** Instructions to follow **
Extract the lines from the first line of the records below through the line containing "Also changed, not shown: 1 other file.", inclusive, and reproduce them exactly as written.
####
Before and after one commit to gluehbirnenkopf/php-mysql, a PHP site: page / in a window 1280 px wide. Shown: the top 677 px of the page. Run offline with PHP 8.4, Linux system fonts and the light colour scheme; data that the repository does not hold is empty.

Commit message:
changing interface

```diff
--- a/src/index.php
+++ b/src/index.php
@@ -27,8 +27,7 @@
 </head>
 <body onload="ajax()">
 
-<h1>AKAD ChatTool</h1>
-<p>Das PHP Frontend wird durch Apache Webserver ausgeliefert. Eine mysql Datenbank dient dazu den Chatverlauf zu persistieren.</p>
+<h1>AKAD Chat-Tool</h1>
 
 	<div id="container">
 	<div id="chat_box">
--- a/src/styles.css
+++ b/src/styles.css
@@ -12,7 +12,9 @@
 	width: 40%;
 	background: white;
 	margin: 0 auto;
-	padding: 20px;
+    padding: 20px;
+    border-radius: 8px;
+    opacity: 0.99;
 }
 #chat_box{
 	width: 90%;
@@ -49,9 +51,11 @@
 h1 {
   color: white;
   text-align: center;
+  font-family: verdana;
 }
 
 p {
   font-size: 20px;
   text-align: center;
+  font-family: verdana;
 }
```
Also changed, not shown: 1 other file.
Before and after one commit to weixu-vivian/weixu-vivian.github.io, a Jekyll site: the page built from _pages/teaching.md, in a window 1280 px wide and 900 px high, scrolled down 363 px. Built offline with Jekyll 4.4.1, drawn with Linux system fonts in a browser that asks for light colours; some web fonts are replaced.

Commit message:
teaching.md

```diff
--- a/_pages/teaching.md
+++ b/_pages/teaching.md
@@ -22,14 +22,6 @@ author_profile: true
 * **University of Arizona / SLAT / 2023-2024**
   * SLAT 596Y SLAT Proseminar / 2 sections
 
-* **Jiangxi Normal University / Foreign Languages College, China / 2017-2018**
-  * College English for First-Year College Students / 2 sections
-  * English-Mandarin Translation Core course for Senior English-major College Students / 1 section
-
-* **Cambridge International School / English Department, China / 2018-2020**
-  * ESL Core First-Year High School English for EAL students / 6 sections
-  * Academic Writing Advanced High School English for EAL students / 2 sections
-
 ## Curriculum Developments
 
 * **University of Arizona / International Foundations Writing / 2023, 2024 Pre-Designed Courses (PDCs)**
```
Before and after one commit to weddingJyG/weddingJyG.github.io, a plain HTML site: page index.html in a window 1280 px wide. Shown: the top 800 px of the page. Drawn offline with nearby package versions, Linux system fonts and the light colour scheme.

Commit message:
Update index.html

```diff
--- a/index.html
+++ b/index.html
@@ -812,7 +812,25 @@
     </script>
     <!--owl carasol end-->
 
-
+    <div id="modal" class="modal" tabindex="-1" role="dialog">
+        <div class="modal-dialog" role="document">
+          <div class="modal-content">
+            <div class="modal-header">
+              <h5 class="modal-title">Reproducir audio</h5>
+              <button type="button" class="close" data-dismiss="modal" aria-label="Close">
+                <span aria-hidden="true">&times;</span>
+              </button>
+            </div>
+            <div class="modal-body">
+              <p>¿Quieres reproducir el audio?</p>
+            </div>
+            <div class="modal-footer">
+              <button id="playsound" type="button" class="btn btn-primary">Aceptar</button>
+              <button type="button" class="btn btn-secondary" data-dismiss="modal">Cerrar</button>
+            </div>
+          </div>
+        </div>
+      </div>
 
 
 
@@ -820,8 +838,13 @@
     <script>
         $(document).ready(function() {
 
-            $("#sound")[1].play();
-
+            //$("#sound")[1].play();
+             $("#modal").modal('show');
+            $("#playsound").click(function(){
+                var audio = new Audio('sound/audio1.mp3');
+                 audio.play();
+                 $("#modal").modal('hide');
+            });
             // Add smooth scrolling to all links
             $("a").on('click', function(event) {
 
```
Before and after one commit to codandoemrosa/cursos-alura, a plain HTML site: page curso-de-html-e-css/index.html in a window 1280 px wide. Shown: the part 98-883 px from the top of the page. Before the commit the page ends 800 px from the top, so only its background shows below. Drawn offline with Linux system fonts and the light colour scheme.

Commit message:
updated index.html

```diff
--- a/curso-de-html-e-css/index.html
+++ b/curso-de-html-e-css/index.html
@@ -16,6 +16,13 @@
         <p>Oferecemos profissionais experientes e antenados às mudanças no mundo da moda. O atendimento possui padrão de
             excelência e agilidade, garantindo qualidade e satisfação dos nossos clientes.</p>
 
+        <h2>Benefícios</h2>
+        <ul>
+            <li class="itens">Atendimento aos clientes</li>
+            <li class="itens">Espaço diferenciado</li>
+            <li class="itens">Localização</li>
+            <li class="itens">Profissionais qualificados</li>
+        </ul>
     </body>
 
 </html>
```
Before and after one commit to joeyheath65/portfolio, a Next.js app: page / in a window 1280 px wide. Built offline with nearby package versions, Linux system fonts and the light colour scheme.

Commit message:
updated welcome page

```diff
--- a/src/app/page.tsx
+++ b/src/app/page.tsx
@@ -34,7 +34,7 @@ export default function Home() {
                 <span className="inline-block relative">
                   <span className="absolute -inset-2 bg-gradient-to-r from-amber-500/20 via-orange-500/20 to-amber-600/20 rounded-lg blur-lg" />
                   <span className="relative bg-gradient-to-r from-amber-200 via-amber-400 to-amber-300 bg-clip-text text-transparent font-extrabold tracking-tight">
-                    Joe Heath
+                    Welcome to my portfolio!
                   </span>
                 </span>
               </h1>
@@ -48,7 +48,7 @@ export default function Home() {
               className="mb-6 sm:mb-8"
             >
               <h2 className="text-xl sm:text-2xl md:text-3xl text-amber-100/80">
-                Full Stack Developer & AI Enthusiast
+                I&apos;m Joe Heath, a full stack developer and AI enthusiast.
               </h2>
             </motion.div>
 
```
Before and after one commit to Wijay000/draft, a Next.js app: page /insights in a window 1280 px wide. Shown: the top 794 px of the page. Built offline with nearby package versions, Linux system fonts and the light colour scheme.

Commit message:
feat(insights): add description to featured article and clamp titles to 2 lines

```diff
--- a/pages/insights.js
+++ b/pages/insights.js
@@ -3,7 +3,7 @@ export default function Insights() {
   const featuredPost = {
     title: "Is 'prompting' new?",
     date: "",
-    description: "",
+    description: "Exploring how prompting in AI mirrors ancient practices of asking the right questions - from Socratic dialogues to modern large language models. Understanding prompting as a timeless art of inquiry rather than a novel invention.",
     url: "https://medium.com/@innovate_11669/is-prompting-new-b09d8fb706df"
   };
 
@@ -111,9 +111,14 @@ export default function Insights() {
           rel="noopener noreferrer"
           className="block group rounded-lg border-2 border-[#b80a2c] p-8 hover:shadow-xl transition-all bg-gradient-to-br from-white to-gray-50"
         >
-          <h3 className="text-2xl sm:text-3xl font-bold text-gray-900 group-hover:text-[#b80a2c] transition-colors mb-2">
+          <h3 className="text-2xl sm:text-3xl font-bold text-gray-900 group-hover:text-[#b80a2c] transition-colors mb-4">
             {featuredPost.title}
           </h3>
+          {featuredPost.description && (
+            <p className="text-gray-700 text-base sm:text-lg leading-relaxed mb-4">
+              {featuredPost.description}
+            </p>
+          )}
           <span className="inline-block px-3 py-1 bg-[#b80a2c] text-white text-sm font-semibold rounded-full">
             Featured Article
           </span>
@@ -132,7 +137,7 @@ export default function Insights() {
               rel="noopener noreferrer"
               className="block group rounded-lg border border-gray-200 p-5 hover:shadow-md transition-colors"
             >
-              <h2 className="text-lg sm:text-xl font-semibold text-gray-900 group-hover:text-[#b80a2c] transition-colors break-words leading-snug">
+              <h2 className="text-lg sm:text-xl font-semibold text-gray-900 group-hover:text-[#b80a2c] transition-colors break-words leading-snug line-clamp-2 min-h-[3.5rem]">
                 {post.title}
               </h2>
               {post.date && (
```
####
** Task solution **
Before and after one commit to gluehbirnenkopf/php-mysql, a PHP site: page / in a window 1280 px wide. Shown: the top 677 px of the page. Run offline with PHP 8.4, Linux system fonts and the light colour scheme; data that the repository does not hold is empty.

Commit message:
changing interface

```diff
--- a/src/index.php
+++ b/src/index.php
@@ -27,8 +27,7 @@
 </head>
 <body onload="ajax()">
 
-<h1>AKAD ChatTool</h1>
-<p>Das PHP Frontend wird durch Apache Webserver ausgeliefert. Eine mysql Datenbank dient dazu den Chatverlauf zu persistieren.</p>
+<h1>AKAD Chat-Tool</h1>
 
 	<div id="container">
 	<div id="chat_box">
--- a/src/styles.css
+++ b/src/styles.css
@@ -12,7 +12,9 @@
 	width: 40%;
 	background: white;
 	margin: 0 auto;
-	padding: 20px;
+    padding: 20px;
+    border-radius: 8px;
+    opacity: 0.99;
 }
 #chat_box{
 	width: 90%;
@@ -49,9 +51,11 @@
 h1 {
   color: white;
   text-align: center;
+  font-family: verdana;
 }
 
 p {
   font-size: 20px;
   text-align: center;
+  font-family: verdana;
 }
```
Also changed, not shown: 1 other file.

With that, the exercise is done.